(Stored data)
▬▬▬▬▬▬▬▬▬▬
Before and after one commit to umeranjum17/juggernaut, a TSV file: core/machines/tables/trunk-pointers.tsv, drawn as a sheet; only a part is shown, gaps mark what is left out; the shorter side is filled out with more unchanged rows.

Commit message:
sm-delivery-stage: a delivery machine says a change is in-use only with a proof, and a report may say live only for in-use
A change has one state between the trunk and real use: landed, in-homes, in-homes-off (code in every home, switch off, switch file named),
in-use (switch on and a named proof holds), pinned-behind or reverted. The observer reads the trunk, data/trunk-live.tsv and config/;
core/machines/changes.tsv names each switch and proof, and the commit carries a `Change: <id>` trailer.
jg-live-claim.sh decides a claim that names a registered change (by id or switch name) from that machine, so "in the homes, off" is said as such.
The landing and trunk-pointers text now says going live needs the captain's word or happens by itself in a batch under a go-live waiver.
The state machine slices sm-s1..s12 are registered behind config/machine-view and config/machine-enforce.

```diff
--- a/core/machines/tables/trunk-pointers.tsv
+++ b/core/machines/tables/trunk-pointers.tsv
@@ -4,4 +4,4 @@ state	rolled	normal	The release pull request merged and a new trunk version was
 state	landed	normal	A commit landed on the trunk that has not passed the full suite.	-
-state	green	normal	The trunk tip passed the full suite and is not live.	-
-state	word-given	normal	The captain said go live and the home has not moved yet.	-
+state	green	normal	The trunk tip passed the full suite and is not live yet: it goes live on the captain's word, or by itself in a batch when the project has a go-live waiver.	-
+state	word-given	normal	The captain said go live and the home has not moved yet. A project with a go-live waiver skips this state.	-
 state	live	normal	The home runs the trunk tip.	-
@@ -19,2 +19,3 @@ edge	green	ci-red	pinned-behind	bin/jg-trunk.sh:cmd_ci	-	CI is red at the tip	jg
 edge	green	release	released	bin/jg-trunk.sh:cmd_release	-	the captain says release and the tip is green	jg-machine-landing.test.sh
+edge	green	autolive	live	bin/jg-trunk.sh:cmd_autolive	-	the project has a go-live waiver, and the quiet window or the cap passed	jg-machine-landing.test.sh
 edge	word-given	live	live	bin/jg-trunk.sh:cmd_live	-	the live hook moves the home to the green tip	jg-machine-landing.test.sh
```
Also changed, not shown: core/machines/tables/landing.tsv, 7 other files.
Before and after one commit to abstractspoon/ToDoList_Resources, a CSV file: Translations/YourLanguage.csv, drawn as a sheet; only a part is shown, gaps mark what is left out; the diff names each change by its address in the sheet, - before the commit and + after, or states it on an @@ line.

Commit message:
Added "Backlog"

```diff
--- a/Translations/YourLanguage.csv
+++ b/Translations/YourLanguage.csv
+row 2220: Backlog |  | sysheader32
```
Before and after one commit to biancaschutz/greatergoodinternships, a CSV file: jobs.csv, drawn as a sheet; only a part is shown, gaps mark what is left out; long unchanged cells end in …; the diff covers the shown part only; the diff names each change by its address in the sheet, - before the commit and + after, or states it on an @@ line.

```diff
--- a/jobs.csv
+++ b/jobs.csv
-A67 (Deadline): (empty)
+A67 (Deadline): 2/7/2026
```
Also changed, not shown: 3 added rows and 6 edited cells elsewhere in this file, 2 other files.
▬▬▬▬▬▬▬▬▬▬
▶ [TRY IT]: Your response should be the lines above from the first to the one containing "sm-delivery-stage: a delivery", inclusive, each given exactly.

▶ [WRITTEN RESPONSE]:
Before and after one commit to umeranjum17/juggernaut, a TSV file: core/machines/tables/trunk-pointers.tsv, drawn as a sheet; only a part is shown, gaps mark what is left out; the shorter side is filled out with more unchanged rows.

Commit message:
sm-delivery-stage: a delivery machine says a change is in-use only with a proof, and a report may say live only for in-use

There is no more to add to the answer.